> Task item
Wherever the string "content" occurs in a line of these records, report that line.

*** Dataset excerpts ***

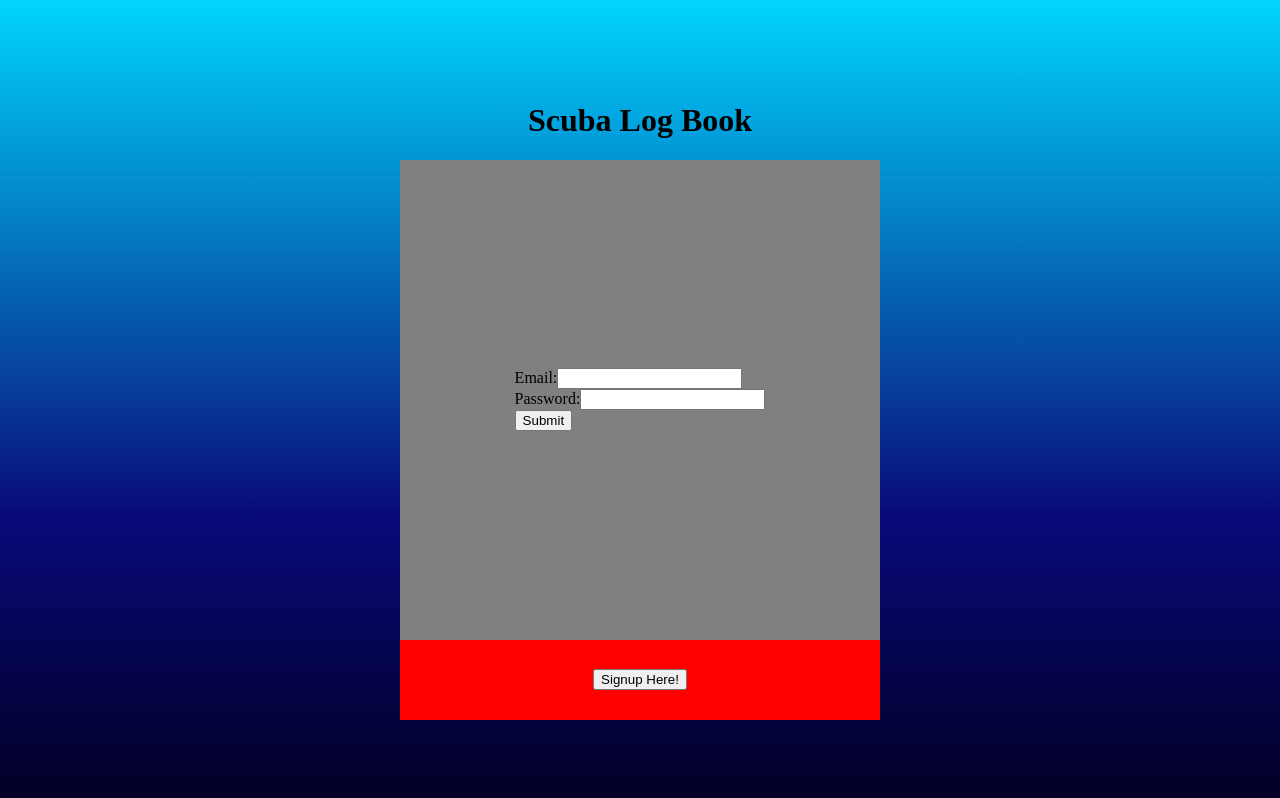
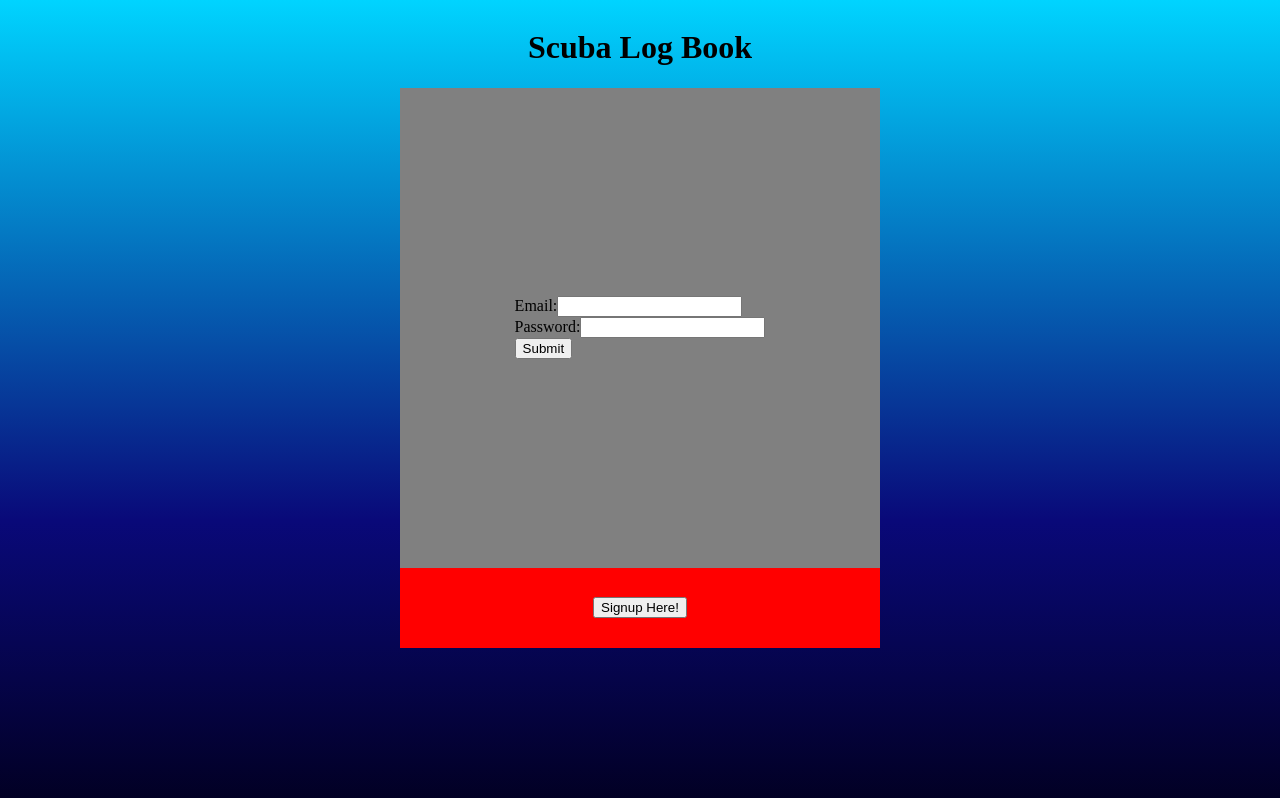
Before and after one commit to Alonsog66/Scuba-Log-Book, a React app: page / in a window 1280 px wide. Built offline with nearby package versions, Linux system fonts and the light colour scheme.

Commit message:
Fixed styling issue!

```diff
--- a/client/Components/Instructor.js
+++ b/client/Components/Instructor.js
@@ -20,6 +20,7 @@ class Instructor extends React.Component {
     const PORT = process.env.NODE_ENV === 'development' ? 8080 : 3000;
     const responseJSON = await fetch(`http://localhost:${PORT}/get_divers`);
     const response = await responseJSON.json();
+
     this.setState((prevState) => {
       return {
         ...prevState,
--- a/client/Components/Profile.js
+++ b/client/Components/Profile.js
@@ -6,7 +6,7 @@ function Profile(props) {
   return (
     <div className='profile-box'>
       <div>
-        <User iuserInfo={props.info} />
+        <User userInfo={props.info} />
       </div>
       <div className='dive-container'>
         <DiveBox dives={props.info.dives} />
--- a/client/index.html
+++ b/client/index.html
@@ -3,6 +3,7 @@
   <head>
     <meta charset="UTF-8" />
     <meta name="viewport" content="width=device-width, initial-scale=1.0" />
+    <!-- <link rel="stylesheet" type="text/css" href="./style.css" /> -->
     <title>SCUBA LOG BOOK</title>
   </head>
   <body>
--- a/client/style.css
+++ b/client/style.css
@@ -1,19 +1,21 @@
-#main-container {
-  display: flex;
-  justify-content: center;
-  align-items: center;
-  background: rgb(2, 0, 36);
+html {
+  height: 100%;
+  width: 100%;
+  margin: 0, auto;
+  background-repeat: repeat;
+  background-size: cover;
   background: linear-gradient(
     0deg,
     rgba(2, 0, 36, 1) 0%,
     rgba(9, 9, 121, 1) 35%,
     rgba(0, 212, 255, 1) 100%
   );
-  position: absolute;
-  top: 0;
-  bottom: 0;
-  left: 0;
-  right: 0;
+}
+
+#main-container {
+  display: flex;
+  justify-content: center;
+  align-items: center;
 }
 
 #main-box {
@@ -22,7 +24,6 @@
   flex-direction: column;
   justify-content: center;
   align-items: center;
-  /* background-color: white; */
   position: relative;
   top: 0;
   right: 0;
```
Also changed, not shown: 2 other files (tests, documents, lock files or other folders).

*** End of Dataset excerpts ***

> Solution to the exercise
     <meta name="viewport" content="width=device-width, initial-scale=1.0" />
-  justify-content: center;
+  justify-content: center;
   justify-content: center;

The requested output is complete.